More than 160,000 hectares of Far North Queensland has been handed back to its traditional owners.
The Eastern Kuku Yalanji people have regained ownership of land encompassing several national parks, including the UNESCO World Heritage-listed Daintree National Park, the world’s oldest living rainforest.
A transition program means traditional owners will jointly manage the land with the Queensland government, before it is eventually managed solely by Indigenous groups.
Jabalbina Yalanji Aboriginal Corporation chair and Kuku Yalanji woman Lynette Johnson said Eastern Kuku Yalanji people want to bring more information to the public about how to respect country.
“There is a cultural hub coming, that's in the future,” she said this week.
“The talks have been done, it's coming, the process has started.”
Any development on the land must now be assessed by the Jabalbina Aboriginal Yalanji Corporation, the state government and other established bodies.
Many of the areas now being handed back are part of the Douglas Shire. CEO of Tourism Port Douglas Daintree, Tara Bennett, says it is any exciting time.
“We really do hope that the signing of this agreement will help kick-off some new experiences that are going to really broaden the engagement visitors can have with our traditional cultures,” she said.
“It is a moment where we can rewrite the tourism landscape.”

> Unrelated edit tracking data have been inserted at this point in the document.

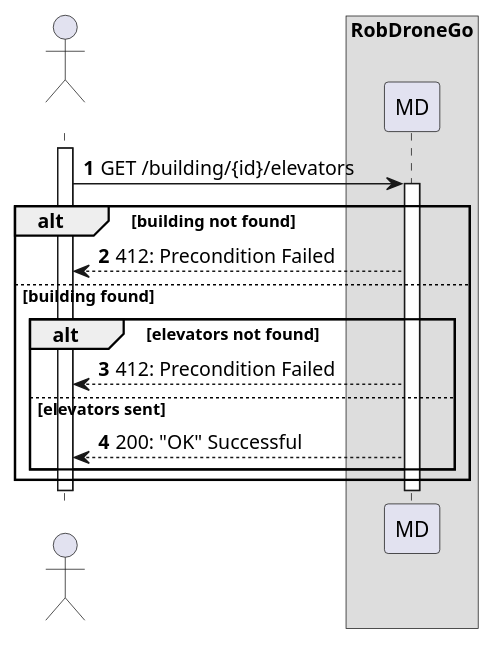
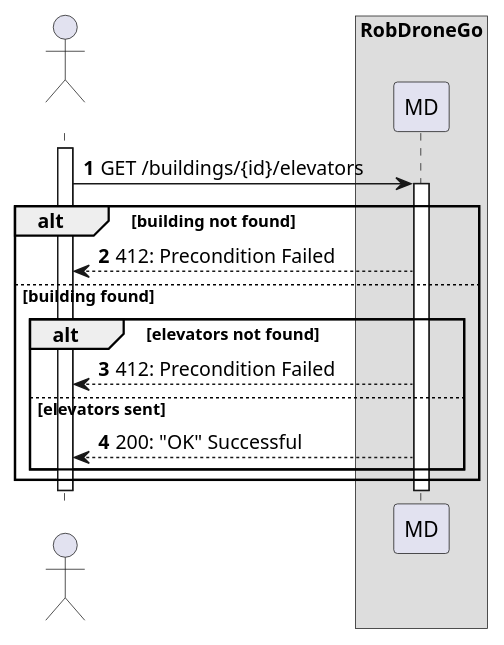
One commit to Departamento-de-Engenharia-Informatica/lapr5-23-24-g19 changed the diagram in docs/us290/level2/process-view.puml. Above: the diagram before and after it, drawn with PlantUML. The commit also changed 36 other files, not shown here.

```diff
--- a/docs/us290/level2/process-view.puml
+++ b/docs/us290/level2/process-view.puml
@@ -1,29 +1,29 @@
 @startuml
 autonumber
 
 actor " " as actor
 box "RobDroneGo"
 participant "MD" as mdr
 
 activate actor
 
 
 
-        actor-> mdr: GET /building/{id}/elevators
+        actor-> mdr: GET /buildings/{id}/elevators
         activate mdr
             alt building not found
                     mdr --> actor : 412: Precondition Failed
             else building found
                 alt elevators not found
                     actor <-- mdr : 412: Precondition Failed
                 else elevators sent
                     actor <-- mdr : 200: "OK" Successful
                 end
             end
             deactivate mdr
 
     deactivate mdr
 deactivate actor
 
 
 @enduml
```
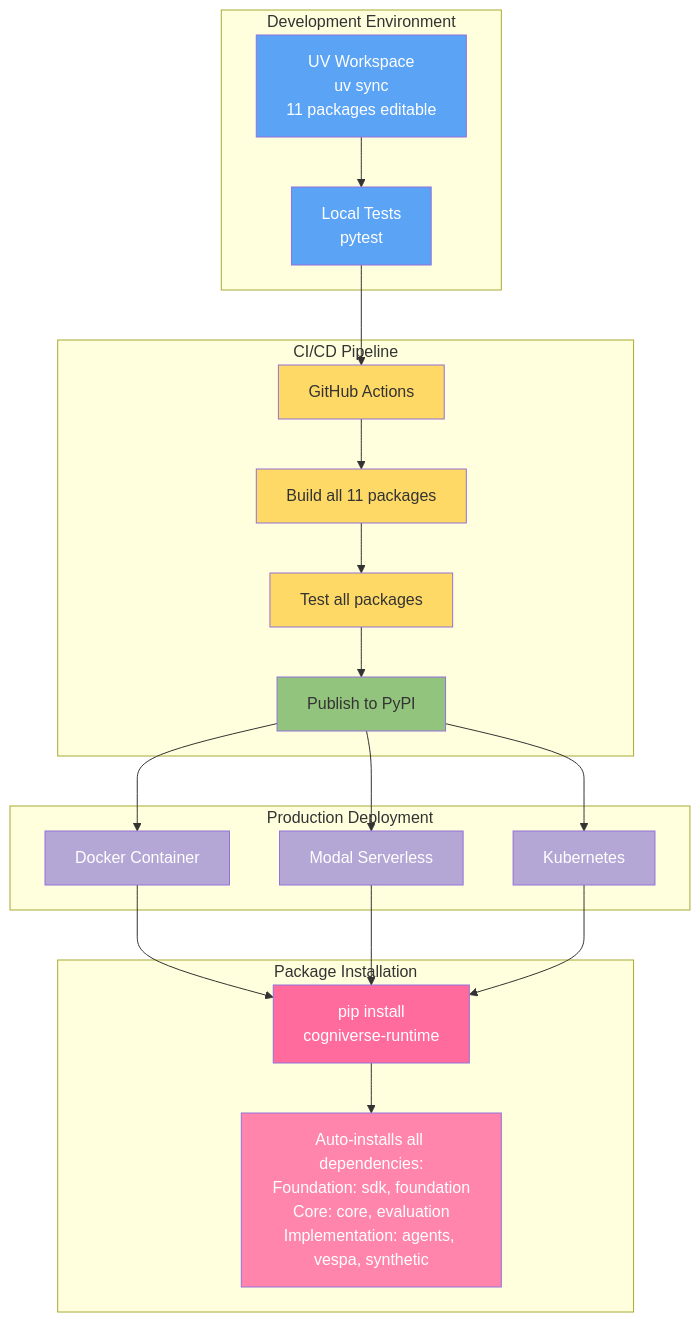
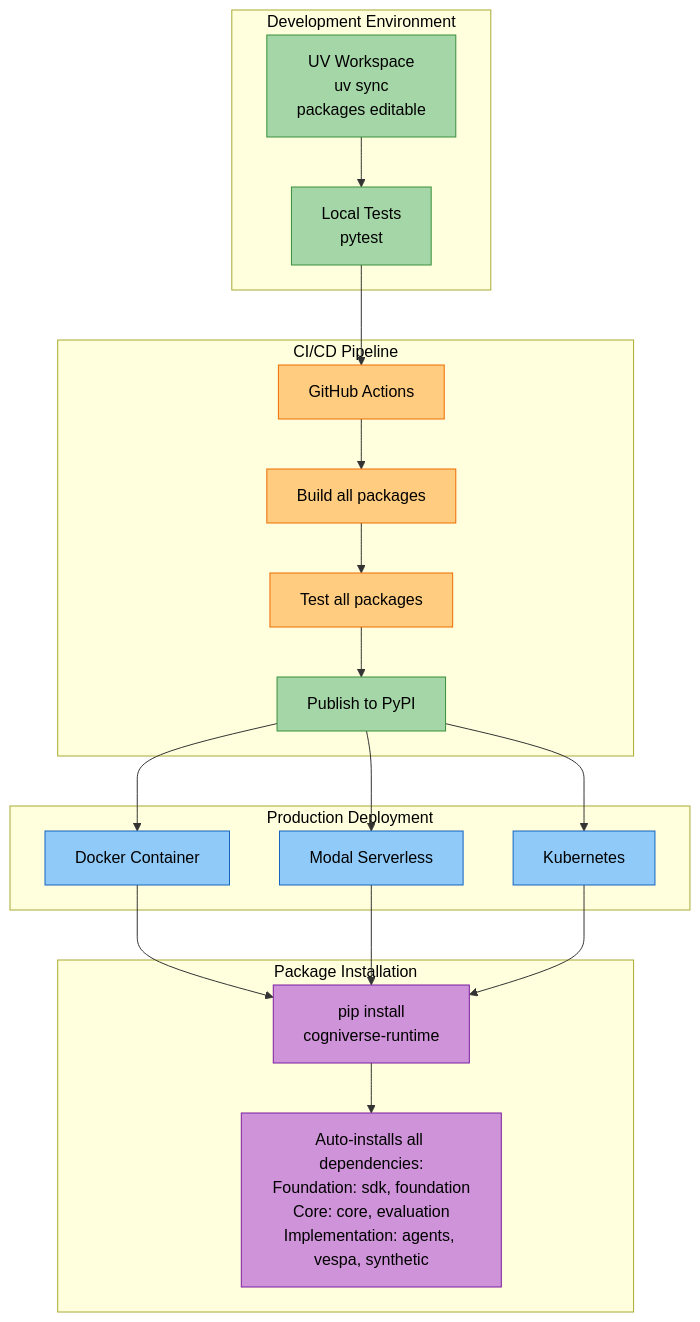
Diagram 17 of 17 in docs/diagrams/sdk-architecture-diagrams.md (amit-jain/cogniverse), drawn with Mermaid before and after one commit. The commit also changed other lines of this file and 83 other files, not shown here.

First line of the commit message:
Fix documentation veracity, formatting, and diagrams across all modules

````diff
--- a/docs/diagrams/sdk-architecture-diagrams.md
+++ b/docs/diagrams/sdk-architecture-diagrams.md
@@ -858,52 +851,52 @@
 ```mermaid
-graph TB
-    subgraph "Development Environment"
-        DevWorkspace[UV Workspace<br/>uv sync<br/>11 packages editable]
-        DevTests[Local Tests<br/>pytest]
+flowchart TB
+    subgraph DevEnv["<span style='color:#000'>Development Environment</span>"]
+        DevWorkspace["<span style='color:#000'>UV Workspace<br/>uv sync<br/>packages editable</span>"]
+        DevTests["<span style='color:#000'>Local Tests<br/>pytest</span>"]
     end
 
-    subgraph "CI/CD Pipeline"
-        GitHub[GitHub Actions]
-        BuildAll[Build all 11 packages]
-        TestAll[Test all packages]
-        PublishPyPI[Publish to PyPI]
+    subgraph CICD["<span style='color:#000'>CI/CD Pipeline</span>"]
+        GitHub["<span style='color:#000'>GitHub Actions</span>"]
+        BuildAll["<span style='color:#000'>Build all packages</span>"]
+        TestAll["<span style='color:#000'>Test all packages</span>"]
+        PublishPyPI["<span style='color:#000'>Publish to PyPI</span>"]
     end
 
-    subgraph "Production Deployment"
-        Docker[Docker Container]
-        Modal[Modal Serverless]
-        Kubernetes[Kubernetes]
+    subgraph ProdDeploy["<span style='color:#000'>Production Deployment</span>"]
+        Docker["<span style='color:#000'>Docker Container</span>"]
+        Modal["<span style='color:#000'>Modal Serverless</span>"]
+        Kubernetes["<span style='color:#000'>Kubernetes</span>"]
     end
 
-    subgraph "Package Installation"
-        ProdInstall[pip install<br/>cogniverse-runtime]
-        AllDeps[Auto-installs all dependencies:<br/>Foundation: sdk, foundation<br/>Core: core, evaluation<br/>Implementation: agents, vespa, synthetic]
+    subgraph PkgInstall["<span style='color:#000'>Package Installation</span>"]
+        ProdInstall["<span style='color:#000'>pip install<br/>cogniverse-runtime</span>"]
+        AllDeps["<span style='color:#000'>Auto-installs all dependencies:<br/>Foundation: sdk, foundation<br/>Core: core, evaluation<br/>Implementation: agents, vespa, synthetic</span>"]
     end
 
     DevWorkspace --> DevTests
     DevTests --> GitHub
     GitHub --> BuildAll
     BuildAll --> TestAll
     TestAll --> PublishPyPI
 
     PublishPyPI --> Docker
     PublishPyPI --> Modal
     PublishPyPI --> Kubernetes
 
     Docker --> ProdInstall
     Modal --> ProdInstall
     Kubernetes --> ProdInstall
     ProdInstall --> AllDeps
 
-    style DevWorkspace fill:#5BA3F5,color:#fff
-    style DevTests fill:#5BA3F5,color:#fff
-    style GitHub fill:#FFD966
-    style BuildAll fill:#FFD966
-    style TestAll fill:#FFD966
-    style PublishPyPI fill:#93C47D
-    style Docker fill:#B4A7D6,color:#fff
-    style Modal fill:#B4A7D6,color:#fff
-    style Kubernetes fill:#B4A7D6,color:#fff
-    style ProdInstall fill:#FF6B9D,color:#fff
-    style AllDeps fill:#FF85AD,color:#fff
+    style DevWorkspace fill:#a5d6a7,stroke:#388e3c,color:#000
+    style DevTests fill:#a5d6a7,stroke:#388e3c,color:#000
+    style GitHub fill:#ffcc80,stroke:#ef6c00,color:#000
+    style BuildAll fill:#ffcc80,stroke:#ef6c00,color:#000
+    style TestAll fill:#ffcc80,stroke:#ef6c00,color:#000
+    style PublishPyPI fill:#a5d6a7,stroke:#388e3c,color:#000
+    style Docker fill:#90caf9,stroke:#1565c0,color:#000
+    style Modal fill:#90caf9,stroke:#1565c0,color:#000
+    style Kubernetes fill:#90caf9,stroke:#1565c0,color:#000
+    style ProdInstall fill:#ce93d8,stroke:#7b1fa2,color:#000
+    style AllDeps fill:#ce93d8,stroke:#7b1fa2,color:#000
 ```
````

People can still camp in designated areas in the national parks, but they are being asked to avoid restricted places, including sacred sites.